Saturday, December 13, 2008

USA: Wisconsin Small Jewish Communities History Project

Former Temple Zion, Appleton Wisconsin. Photo from Wisconsin Small Jewish Community Project

Webwatch: Wisconsin (USA) Small Jewish Communities

Reader Diana Muir has sent me a link to the Wisconsin Small Jewish Community Project established in 2001 by the Wisconsin Society for Jewish Learning to "research, preserve, and educate the Jewish and general public about the history of Wisconsin Jewish communities" You can find on the website a database with information about Jewish communities (past and present) throughout Wisconsin, an read a history of Wisconsin's Jews.

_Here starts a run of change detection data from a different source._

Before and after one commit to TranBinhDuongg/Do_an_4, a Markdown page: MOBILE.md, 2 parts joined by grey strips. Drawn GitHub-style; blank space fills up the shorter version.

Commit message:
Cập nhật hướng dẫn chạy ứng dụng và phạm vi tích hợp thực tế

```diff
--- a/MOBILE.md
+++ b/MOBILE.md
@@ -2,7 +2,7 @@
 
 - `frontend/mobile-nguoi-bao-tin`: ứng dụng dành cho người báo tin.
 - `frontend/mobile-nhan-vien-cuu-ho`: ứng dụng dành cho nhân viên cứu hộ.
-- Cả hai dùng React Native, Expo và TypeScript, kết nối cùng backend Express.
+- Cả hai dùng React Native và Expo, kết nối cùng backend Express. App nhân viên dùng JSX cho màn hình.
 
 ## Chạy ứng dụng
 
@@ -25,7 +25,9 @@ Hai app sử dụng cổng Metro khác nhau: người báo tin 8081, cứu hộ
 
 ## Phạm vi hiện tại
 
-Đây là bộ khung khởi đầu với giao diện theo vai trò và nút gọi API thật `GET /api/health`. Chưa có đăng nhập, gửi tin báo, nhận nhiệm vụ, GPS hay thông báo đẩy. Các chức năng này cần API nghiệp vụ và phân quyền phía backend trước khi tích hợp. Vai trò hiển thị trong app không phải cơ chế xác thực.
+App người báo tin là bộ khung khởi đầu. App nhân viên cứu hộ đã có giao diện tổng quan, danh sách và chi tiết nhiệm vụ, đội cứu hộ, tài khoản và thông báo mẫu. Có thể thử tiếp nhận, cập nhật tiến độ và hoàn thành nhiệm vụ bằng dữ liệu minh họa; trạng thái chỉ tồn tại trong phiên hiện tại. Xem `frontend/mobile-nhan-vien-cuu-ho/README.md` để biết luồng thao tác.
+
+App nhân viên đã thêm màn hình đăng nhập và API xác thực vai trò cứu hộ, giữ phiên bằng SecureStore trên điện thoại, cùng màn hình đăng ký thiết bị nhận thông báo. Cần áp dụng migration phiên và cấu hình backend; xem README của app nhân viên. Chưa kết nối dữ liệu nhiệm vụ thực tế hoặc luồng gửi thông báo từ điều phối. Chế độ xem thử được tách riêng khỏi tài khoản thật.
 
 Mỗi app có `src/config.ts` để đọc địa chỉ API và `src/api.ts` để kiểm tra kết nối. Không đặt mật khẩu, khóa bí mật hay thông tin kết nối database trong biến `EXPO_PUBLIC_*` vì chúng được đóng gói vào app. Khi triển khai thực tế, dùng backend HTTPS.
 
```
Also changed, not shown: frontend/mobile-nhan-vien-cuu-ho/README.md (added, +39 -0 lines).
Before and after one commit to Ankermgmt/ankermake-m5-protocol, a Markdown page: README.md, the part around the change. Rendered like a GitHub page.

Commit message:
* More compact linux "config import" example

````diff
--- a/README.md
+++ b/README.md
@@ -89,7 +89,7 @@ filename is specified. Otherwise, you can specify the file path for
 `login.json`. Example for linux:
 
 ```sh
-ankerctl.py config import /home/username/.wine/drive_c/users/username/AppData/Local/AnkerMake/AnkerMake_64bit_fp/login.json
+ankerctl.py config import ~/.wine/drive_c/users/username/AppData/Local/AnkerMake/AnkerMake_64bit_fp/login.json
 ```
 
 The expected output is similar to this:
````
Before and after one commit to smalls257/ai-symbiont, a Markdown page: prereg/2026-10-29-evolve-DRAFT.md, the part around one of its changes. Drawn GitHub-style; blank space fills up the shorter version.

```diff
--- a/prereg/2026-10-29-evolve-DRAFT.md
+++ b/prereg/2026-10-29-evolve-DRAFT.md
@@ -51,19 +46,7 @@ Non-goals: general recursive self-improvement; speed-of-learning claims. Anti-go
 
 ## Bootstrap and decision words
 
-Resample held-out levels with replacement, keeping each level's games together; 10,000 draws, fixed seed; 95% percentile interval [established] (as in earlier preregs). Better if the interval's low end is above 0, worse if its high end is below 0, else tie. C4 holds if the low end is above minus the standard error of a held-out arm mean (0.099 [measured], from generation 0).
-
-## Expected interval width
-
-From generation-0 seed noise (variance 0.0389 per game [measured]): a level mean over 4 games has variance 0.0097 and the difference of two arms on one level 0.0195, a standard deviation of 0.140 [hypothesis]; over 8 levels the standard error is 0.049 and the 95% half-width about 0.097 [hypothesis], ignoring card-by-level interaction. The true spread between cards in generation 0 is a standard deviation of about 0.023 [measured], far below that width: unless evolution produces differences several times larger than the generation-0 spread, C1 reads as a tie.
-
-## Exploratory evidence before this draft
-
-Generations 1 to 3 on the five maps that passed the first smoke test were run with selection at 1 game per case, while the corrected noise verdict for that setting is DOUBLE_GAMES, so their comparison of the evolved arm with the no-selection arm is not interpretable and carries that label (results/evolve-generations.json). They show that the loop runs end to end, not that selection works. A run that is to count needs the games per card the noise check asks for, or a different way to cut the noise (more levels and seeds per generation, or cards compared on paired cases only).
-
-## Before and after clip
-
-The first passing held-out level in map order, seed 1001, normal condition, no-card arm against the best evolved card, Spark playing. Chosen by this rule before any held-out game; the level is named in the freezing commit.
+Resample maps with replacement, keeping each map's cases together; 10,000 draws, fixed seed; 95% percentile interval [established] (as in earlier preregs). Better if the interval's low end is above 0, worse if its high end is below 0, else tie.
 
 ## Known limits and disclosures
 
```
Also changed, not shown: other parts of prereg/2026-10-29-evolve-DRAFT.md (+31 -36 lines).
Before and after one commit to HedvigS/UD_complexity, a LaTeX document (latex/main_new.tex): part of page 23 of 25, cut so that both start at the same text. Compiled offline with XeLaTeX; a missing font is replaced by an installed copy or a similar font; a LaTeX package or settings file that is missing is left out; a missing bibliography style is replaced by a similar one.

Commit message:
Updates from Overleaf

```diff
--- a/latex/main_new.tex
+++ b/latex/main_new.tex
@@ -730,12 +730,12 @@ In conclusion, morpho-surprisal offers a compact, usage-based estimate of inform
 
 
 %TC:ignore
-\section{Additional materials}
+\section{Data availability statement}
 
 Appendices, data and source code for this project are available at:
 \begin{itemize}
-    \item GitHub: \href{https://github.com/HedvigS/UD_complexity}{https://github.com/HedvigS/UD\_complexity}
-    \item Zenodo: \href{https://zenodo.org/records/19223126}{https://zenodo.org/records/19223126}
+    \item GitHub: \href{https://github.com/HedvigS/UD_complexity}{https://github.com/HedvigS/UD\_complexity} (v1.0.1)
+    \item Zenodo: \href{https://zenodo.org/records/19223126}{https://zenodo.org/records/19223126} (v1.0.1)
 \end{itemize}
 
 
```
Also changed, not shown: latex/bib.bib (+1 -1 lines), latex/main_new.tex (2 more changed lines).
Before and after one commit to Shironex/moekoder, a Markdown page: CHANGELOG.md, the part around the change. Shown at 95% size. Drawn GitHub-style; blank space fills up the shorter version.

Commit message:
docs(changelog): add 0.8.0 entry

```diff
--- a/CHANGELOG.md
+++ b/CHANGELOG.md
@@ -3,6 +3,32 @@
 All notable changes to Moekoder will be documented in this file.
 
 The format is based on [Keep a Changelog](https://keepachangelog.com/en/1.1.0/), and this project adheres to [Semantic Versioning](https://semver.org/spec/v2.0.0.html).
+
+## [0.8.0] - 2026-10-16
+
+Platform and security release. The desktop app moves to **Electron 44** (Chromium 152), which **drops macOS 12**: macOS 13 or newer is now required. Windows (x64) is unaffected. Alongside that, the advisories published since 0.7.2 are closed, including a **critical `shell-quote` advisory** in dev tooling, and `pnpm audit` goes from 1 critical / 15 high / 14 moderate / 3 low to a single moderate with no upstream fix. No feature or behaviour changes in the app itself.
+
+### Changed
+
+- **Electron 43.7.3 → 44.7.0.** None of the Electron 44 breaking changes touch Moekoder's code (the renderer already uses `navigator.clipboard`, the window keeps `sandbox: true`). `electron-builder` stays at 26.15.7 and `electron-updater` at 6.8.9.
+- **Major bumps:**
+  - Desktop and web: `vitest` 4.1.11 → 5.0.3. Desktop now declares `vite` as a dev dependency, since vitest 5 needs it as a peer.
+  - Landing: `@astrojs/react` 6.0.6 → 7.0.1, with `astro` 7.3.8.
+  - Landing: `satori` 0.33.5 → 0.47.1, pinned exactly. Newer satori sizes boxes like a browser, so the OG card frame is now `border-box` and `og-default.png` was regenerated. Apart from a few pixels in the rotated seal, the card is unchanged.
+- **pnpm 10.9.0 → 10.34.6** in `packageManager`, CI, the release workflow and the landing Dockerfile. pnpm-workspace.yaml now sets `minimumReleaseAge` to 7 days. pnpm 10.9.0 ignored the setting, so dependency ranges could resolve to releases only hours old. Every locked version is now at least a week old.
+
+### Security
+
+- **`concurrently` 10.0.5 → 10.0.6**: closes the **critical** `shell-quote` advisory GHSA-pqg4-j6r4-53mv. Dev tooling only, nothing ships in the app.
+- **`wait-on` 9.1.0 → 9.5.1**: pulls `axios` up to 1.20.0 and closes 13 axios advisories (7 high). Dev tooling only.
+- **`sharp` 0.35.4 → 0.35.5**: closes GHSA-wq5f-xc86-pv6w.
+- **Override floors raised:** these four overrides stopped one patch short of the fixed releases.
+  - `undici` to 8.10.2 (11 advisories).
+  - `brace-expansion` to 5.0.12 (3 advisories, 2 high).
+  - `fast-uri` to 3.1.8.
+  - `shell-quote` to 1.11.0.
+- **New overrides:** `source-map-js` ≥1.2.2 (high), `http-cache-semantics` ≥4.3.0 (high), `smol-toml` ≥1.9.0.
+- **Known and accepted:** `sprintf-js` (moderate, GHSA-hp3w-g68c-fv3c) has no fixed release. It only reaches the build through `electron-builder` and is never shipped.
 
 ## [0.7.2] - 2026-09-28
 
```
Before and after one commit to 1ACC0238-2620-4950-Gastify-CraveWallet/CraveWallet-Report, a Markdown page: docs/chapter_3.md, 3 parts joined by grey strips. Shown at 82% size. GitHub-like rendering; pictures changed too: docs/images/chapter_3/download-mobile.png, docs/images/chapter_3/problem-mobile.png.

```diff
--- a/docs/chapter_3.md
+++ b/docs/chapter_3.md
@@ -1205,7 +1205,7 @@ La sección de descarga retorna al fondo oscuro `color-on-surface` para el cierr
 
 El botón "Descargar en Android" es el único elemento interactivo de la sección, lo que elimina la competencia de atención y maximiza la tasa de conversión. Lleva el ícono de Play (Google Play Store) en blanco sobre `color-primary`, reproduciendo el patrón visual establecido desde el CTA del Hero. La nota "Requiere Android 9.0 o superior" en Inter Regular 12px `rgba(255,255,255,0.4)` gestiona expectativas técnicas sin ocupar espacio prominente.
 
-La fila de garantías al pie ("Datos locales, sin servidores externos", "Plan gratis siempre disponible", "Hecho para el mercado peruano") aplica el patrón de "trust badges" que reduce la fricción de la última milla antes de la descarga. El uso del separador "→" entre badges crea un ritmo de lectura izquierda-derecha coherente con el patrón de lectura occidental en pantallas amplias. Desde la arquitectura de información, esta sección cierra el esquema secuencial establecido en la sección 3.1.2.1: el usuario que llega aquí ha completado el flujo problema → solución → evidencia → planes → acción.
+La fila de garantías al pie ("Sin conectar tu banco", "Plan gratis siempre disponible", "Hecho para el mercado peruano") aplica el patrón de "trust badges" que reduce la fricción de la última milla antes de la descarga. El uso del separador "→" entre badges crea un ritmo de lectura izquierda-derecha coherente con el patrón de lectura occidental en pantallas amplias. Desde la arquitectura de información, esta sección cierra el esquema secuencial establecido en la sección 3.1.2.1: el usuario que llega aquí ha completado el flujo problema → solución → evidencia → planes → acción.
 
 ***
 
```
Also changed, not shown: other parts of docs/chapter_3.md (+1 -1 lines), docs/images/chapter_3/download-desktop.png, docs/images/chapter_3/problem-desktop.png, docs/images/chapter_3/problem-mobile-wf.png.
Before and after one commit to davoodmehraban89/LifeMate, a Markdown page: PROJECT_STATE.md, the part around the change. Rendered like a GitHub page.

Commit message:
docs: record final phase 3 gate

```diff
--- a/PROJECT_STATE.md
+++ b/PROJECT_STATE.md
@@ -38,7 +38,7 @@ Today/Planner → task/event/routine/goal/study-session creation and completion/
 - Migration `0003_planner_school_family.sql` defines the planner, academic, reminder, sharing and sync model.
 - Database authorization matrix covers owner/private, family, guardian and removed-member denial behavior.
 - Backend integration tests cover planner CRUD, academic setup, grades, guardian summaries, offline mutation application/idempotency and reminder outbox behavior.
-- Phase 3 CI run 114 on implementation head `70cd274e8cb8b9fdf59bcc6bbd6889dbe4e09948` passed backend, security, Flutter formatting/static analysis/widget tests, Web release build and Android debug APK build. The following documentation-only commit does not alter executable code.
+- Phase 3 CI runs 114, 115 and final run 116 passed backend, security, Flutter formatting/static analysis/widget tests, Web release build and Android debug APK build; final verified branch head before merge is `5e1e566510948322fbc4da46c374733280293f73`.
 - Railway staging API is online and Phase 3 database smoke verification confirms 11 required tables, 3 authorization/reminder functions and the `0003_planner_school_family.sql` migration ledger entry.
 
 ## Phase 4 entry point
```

There is mention of several synagogues, though not yet much information on the history of the planning, design and architecture of the structures, or of their subsequent histories. A few current restoration projects are mentioned, such as that of the former Temple Zion in Appleton (shown above) which was begin restored in 2005
by the owner, WahlOrgan builders.

Temple Zion, 320 N. Durkee was the synagogue of Appleton's German Jewish - and ultimately Reform Jewish - community. It opened in 1883 with a small school building next door, and the synagogue served the community through the 1920s. The building is reported to be undergoing restored (presumably now finished?) to its original condition and colors.

Appleton had a thriving Jewish community in the 19th century.

Harry Houdini (1874-1926) was the son of the community's first rabbi, Hungarian-born Mayer Samuel Weiss. The Houdinis lived in Appleton from 1874 until 1883, when the rabbi was fired because he couldn't preach in English. Houdini, born Ehrich Weiss in Budapest, often claimed Appleton as his birthplace.

Novelist and playwright Edna Ferber (1885-1968) came at age 12 to Appleton with her family. Her father owned the My Store general store. Ferber began her writing career as a teenage newspaper reporter at the Appleton Crescent (Her 1904 interview with a visiting Houdini is posted on the web site

During a stint at the Milwaukee Journal, Ferber collapsed from exhaustion. She returned to Appleton and wrote her first short story and first novel. She won the Pulitzer Prize in 1924 for the novel "So Big." Her 1939 autobiography "My Peculiar Treasure" recalls Appleton's prominent German Jewish community and her experiences in the choir of Temple Zion.

I can not find the town or synagogue of Stevens Point on the database, however. Readers of the ISJM E-Report may remember my notices of the restoration of that synagogue as a museum last June (just before I started this blog). You can read about it here.

No comments: